### About this task:
Your answer is one number, how many lines in the entries include "transforms".

────────────────

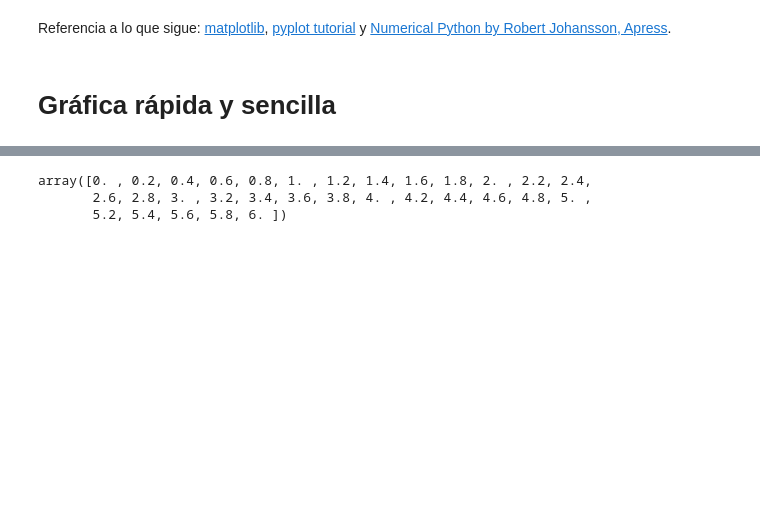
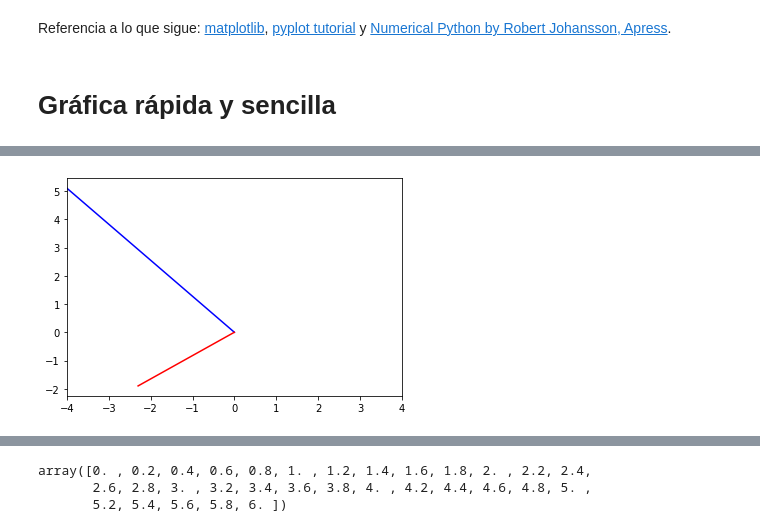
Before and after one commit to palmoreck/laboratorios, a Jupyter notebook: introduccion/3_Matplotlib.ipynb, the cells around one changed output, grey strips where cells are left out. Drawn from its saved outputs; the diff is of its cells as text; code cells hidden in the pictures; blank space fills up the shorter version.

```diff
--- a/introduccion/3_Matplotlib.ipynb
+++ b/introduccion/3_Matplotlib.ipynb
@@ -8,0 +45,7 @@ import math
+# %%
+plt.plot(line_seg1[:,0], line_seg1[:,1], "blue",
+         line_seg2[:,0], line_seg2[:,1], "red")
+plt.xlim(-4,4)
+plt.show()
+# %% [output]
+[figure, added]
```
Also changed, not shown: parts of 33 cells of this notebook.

────────────────

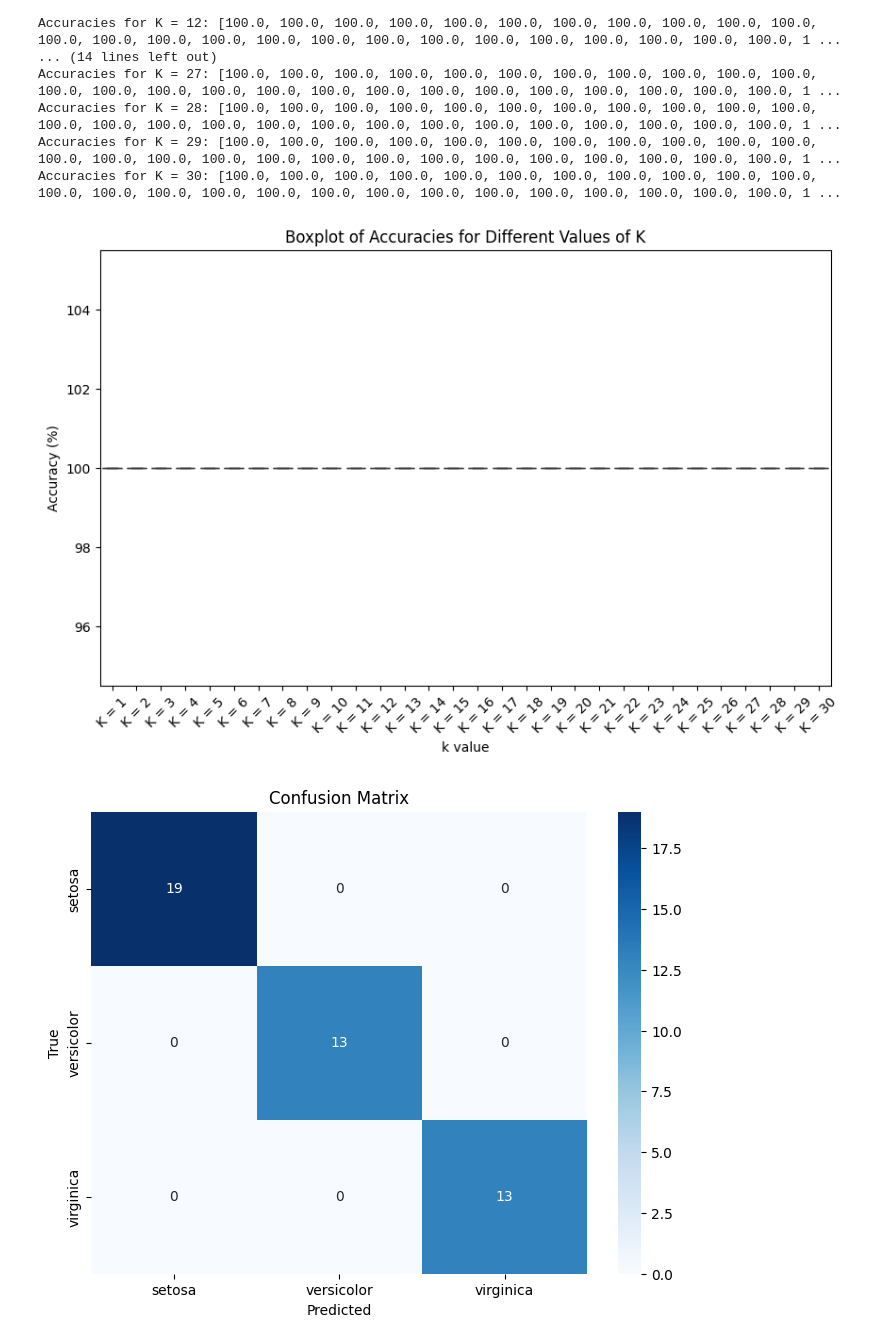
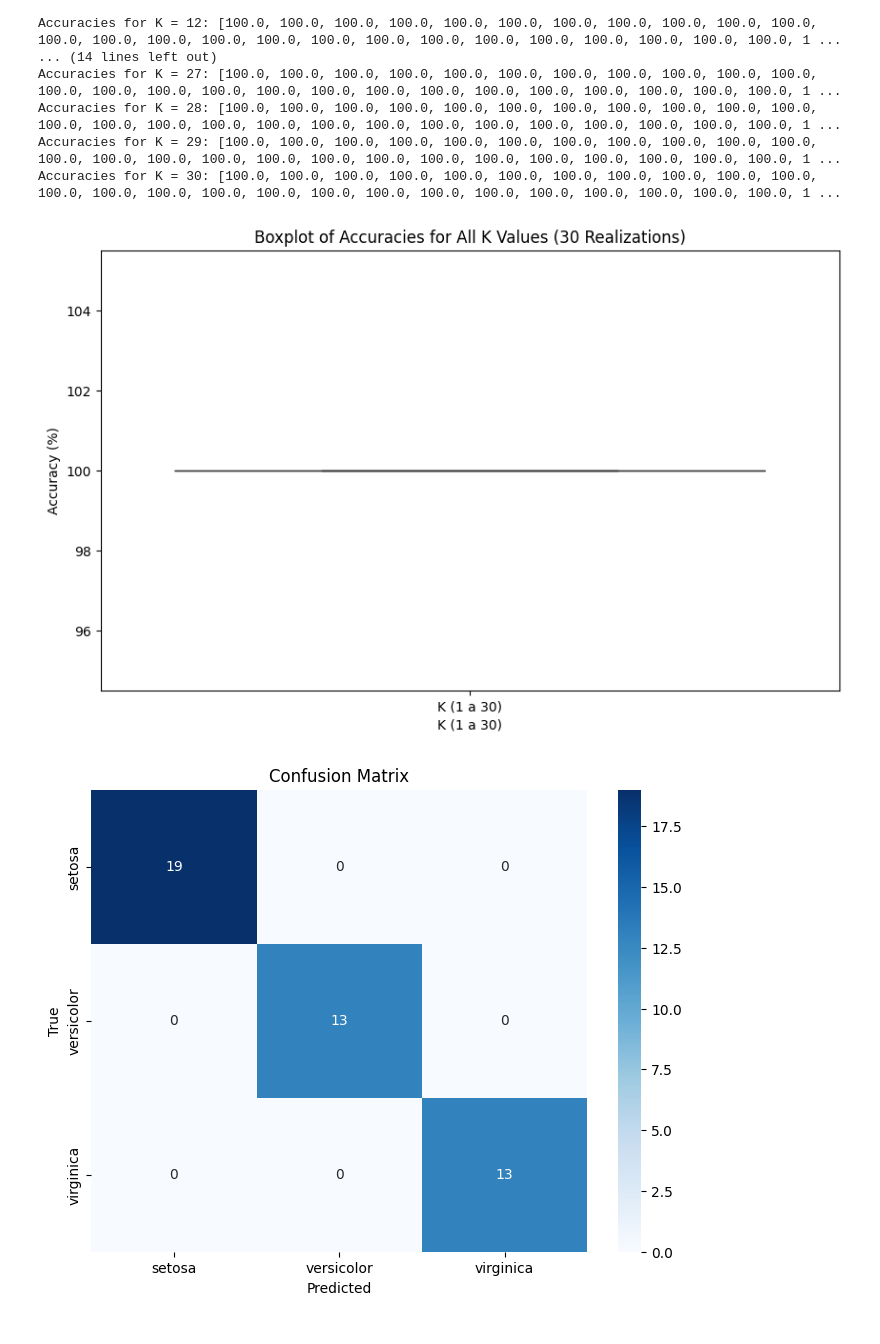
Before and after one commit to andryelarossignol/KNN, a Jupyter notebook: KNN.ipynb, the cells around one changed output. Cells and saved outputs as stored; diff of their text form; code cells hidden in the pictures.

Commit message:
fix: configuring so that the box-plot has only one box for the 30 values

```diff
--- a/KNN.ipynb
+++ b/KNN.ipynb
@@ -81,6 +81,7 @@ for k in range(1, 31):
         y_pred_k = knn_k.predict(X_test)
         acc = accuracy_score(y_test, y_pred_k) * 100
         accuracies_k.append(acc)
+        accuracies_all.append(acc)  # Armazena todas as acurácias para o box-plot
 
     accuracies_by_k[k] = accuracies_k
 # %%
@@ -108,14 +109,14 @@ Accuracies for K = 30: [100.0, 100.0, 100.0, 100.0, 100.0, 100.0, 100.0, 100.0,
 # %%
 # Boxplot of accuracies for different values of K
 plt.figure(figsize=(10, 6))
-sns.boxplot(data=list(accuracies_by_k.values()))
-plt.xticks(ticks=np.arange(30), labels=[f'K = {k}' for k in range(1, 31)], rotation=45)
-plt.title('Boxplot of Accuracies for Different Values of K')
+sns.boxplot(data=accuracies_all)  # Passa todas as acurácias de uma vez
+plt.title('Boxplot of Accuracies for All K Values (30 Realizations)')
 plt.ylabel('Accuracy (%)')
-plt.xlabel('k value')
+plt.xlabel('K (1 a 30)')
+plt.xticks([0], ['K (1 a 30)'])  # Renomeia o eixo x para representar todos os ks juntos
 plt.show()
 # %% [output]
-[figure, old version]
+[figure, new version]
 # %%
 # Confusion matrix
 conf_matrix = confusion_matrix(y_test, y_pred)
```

────────────────

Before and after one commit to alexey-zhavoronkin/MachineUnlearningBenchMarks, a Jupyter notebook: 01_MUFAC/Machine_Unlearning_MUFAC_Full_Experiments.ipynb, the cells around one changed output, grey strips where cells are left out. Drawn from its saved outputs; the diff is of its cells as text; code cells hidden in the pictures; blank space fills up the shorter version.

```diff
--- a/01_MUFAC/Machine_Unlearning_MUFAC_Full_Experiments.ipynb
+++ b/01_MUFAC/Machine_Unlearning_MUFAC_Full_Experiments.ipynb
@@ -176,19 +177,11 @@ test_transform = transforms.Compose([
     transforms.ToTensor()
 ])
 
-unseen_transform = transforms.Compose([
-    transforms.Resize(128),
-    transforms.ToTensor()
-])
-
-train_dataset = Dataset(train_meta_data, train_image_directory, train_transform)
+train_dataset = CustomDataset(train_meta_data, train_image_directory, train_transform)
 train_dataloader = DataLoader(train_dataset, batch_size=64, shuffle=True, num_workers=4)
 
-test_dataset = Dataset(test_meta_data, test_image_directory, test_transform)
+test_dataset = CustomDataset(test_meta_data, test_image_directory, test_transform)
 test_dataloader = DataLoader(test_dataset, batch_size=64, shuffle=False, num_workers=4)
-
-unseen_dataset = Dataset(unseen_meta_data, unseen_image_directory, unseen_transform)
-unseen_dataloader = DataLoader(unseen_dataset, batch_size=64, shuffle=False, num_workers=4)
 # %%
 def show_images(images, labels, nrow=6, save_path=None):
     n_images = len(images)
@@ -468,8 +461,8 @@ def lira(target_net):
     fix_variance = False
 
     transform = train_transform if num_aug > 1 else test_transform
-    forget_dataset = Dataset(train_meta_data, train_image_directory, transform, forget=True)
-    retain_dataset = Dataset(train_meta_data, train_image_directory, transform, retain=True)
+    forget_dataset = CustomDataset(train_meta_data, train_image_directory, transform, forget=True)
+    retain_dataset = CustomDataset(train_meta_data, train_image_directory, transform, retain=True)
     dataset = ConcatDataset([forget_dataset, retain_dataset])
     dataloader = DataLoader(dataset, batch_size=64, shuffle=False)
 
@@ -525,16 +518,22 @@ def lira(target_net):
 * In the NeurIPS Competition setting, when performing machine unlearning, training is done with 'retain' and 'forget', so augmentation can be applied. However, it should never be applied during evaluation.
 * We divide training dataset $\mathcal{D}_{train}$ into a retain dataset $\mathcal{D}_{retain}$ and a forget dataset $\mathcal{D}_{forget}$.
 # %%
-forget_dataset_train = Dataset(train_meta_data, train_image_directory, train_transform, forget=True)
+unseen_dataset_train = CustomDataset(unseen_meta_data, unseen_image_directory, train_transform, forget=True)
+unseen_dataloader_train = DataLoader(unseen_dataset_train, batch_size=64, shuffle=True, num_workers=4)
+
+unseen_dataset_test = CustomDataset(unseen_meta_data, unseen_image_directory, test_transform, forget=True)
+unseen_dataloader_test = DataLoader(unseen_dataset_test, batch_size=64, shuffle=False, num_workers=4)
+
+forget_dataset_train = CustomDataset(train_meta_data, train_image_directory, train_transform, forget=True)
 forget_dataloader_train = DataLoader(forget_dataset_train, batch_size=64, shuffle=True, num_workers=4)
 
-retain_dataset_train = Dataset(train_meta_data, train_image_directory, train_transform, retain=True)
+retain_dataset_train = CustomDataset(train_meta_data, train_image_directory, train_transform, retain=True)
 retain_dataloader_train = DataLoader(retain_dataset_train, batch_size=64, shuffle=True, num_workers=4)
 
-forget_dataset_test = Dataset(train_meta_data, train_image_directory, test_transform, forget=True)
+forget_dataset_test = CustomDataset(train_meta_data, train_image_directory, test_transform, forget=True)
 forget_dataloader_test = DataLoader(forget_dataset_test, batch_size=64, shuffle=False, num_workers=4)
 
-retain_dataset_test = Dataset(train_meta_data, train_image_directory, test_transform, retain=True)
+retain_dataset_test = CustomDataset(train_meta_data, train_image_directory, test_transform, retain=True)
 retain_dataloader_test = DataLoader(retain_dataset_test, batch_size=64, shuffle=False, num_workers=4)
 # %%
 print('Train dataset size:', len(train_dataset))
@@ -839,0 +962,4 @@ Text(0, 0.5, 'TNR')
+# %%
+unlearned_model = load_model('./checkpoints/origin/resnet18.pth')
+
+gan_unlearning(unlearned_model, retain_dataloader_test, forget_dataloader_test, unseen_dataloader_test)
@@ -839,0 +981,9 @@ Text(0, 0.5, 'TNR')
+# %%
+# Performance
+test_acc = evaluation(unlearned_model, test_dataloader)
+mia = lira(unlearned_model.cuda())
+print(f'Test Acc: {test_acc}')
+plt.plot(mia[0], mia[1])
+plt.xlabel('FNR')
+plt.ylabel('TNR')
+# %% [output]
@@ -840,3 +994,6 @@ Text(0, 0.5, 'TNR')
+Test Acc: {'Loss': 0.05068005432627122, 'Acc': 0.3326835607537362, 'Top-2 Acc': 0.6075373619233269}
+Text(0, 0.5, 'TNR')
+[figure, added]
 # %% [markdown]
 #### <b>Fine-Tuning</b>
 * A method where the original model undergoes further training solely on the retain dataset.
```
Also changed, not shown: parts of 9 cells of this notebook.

────────────────

### Answer to this problem:
5